Silver bullet solutions. In marketing, we see it all the time. Agencies promising to deliver the world; thousands of followers, mind blowing ROI and knock-your-socks-off revenue outcomes. Essentially these snake oil peddlers promise the world and then deliver very little, claiming intangible outcomes such as ‘brand awareness’ for your finite marketing spend. With the massive interest in accessing the world’s largest market of 1.38 billion people in China, the snake oil peddlers are rife.
Creating a successful campaign for the China market goes beyond finding a service provider who can facilitate access into Chinese marketing channels. The challenges are significant including language, geography, technology and beyond. Many agencies offer to take care of your creative and marketing channels, however many omit the critical elements of the marketing process. They get so caught up drinking their own champagne they forget that marketing in China must still honour the principles of the profession; targeting, relevance, integration and trust.
The common mistakes we are seeing China Marketing include:
1. The Chinglish brief
When cross border businesses engage, you need to allow more time for documentation, clarification and specification to ensure all parties are really clear on the tasks at hand.
‘Chinglish’; a variety of English used by speakers of Chinese or in a bilingual Chinese and English context, typically incorporating some Chinese vocabulary or constructions, or English terms specific to a Chinese context
The constructs and meanings of the two languages pose significant barriers to getting it right if you rush through the briefing process. You need spell out the requirements and deliverables of the campaign, and then get a reverse brief to confirm the agency understands your needs clearly.
2. Lost in translation
Google translate might be helpful when you are travelling or need a quick answer, however, it is NOT a professional tool. It is simply not acceptable to take marketing content designed for Australian audiences and convert it to Chinese. A host in Shenyang toasted a group of foreign investors with "Up your bottoms!" instead of "Bottoms up!” after using a Google translation.
Using a bilateral translation process from English to Chinese, and then back to English again, will give you much greater clarity.

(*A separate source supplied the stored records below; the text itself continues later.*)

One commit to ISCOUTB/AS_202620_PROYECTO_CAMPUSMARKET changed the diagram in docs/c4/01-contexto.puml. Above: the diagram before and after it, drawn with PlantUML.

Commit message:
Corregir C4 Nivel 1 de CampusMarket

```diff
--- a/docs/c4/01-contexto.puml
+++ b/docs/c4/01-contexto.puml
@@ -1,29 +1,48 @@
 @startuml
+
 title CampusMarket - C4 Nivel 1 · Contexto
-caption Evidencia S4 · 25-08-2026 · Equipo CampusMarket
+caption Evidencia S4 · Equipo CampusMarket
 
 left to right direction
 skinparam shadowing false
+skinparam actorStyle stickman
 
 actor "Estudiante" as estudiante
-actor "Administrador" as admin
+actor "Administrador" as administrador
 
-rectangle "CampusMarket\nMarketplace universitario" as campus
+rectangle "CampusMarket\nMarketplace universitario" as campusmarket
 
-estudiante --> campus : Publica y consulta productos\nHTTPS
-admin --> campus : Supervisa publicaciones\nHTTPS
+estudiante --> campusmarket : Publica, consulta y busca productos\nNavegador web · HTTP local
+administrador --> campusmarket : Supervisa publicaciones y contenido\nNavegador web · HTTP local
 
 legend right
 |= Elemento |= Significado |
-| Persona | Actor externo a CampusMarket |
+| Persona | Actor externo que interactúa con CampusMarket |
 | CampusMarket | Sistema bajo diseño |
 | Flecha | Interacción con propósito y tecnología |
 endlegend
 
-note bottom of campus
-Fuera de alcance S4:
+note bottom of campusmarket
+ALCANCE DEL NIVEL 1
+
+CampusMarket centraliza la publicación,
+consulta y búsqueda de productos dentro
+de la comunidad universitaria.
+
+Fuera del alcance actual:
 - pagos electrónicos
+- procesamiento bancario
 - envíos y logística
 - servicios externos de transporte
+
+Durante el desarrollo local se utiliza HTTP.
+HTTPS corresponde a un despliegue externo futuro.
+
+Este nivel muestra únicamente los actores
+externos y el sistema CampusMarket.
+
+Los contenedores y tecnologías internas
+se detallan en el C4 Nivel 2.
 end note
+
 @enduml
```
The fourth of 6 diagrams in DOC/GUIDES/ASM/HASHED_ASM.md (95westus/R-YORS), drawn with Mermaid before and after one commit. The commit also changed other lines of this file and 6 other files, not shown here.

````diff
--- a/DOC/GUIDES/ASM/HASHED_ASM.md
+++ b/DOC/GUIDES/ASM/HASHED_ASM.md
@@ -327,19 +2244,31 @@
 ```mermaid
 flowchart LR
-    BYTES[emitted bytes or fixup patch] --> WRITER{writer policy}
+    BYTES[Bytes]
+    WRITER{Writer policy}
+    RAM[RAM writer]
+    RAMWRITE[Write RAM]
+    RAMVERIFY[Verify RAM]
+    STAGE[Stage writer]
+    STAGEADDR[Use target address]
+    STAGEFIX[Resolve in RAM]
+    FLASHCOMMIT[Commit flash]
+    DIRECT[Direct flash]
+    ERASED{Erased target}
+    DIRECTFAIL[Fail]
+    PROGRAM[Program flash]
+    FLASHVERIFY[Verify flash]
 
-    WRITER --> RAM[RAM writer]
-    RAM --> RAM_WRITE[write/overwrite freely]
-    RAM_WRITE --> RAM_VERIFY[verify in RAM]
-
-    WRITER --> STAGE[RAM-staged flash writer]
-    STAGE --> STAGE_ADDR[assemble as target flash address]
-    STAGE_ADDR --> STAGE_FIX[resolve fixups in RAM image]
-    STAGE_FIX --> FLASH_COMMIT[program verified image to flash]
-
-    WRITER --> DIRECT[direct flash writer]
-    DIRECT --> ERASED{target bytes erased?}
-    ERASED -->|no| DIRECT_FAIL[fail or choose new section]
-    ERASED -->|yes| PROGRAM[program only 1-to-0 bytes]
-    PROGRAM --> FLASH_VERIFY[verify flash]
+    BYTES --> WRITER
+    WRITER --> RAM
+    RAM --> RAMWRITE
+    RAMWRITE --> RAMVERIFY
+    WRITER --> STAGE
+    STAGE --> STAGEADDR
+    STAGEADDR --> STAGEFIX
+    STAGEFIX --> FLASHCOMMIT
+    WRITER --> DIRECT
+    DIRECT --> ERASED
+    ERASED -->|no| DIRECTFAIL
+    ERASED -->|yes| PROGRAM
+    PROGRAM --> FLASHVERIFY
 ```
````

It also helps English native speakers learn the constructs and nuances of the Chinese language in the context of their specific products.
The English idiom "work like a horse" means "work hard", but in China horses are rarely used as draft animals and the equivalent Chinese expression uses niú 牛 "Cattle".
3. Single use content
A good marketing agency will support their clients with a content creation strategy that leverages the same set of resources for multiple purposes and multiple geographies. This does NOT mean simply creating one asset and then translating its language and pushing it out.
A video for both use in both Australian and China can be scripted and produced so it:
The cost and effort can be reduced, and the outcomes enhanced, by holistic planning at a strategic level.
4. All dressed up and nowhere to go
Recently a client asked for a KOL (Key Opinion Leader) campaign. Upon mapping out the process we uncovered they had only a single web page with Chinese content, and no details about the purchase path to the product. This scatter gun approach results in significant wastage and fails to provide a positive customer journey that will actually result in revenue outcomes.
5. Online and offline disconnect
Brand consistency creates trust. As we do locally we need to ensure a cohesive look and feel across all the touchpoints in the customer journey. From POS materials and packaging, to WeChat and Weibo (and beyond) digital assets, you must express the same value proposition, brand attributes and aesthetics. It’s a paramount step in the process that often gets missed when multiple agencies/suppliers manage elements of the brand without holistic governance.
If you want trusted guidance on your digital marketing for China, connect with the Stone Drums Group. I assure you there is no snake oil peddling, just a legitimate commitment to delivering great outcomes through holistic and proven marketing methodologies.
Photo by Jordan Gellie on Unsplash
Vicky Mann, V|CMO Principal, is an old-school generalist Marketer with a passion for strategic frameworks, digital process automation, and data analytics to drive sales outcomes. V|CMO provides freelance marketing services to companies wanting to move forward. Whether you need to do more with less, or are busy boot-strapping your business, V|CMO can help you deliver your business objectives (without the cost of an FTE). Get in touch